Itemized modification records
[Start of Attachment]
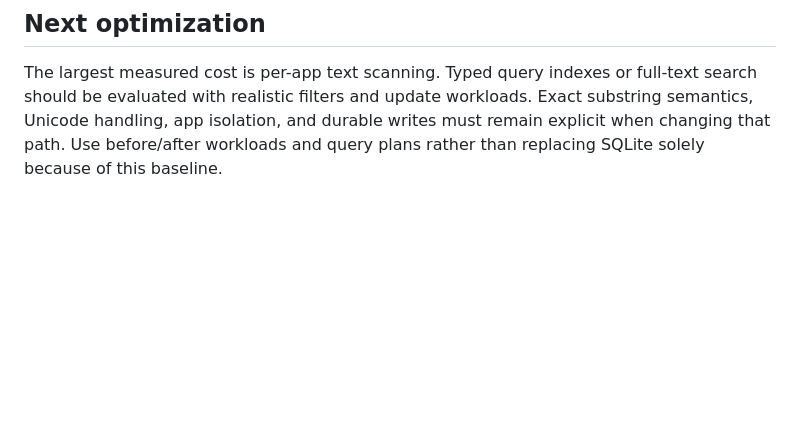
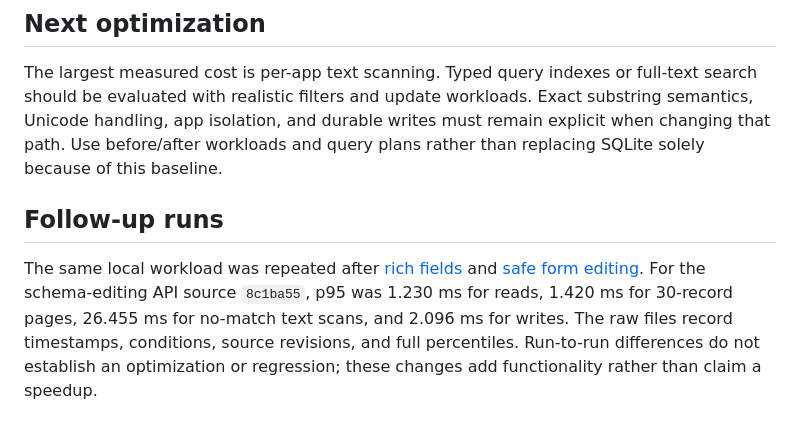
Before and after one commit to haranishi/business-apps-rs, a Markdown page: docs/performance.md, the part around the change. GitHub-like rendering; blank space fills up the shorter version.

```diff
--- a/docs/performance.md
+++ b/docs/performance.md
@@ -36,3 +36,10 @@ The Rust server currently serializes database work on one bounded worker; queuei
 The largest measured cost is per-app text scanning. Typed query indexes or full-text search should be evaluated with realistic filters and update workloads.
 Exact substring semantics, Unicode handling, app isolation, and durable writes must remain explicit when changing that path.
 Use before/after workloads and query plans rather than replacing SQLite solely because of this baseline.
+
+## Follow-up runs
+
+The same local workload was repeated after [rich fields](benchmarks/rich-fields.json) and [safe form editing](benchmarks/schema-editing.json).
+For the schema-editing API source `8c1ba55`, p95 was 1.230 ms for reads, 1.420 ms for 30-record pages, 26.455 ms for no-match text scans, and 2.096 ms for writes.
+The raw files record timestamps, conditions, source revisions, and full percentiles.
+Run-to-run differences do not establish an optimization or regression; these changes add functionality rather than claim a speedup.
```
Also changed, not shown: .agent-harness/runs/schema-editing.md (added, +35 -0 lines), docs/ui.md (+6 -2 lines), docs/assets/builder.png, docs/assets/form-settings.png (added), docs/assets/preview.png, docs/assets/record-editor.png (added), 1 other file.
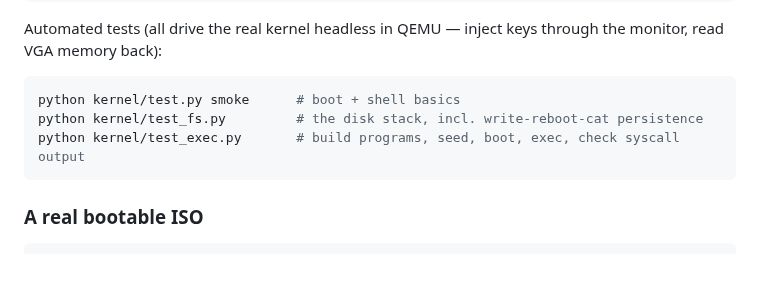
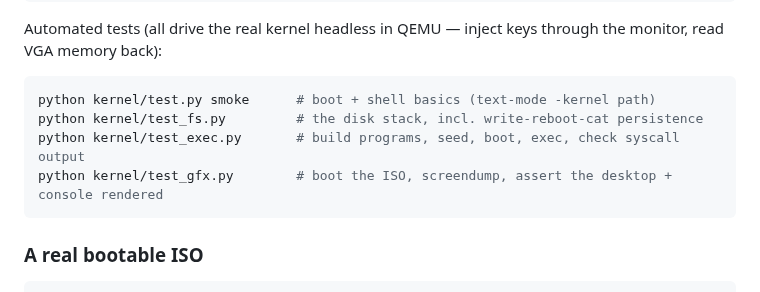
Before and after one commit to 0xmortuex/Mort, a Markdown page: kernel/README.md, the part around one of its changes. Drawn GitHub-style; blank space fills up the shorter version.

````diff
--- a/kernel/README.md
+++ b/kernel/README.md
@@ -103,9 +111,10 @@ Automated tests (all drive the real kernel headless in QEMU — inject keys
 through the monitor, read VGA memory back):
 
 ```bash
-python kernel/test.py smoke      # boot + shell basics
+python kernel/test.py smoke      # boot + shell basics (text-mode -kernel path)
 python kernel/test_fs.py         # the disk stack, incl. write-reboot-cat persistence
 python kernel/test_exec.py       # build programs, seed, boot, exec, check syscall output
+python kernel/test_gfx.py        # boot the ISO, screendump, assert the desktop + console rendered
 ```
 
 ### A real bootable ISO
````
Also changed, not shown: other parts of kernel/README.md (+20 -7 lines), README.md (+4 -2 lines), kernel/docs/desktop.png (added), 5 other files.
[End of Attachment]
TASK DESCRIPTION — Determine the number of lines in the records that contain the word "README", and provide that number alone.

THE ANSWER — 4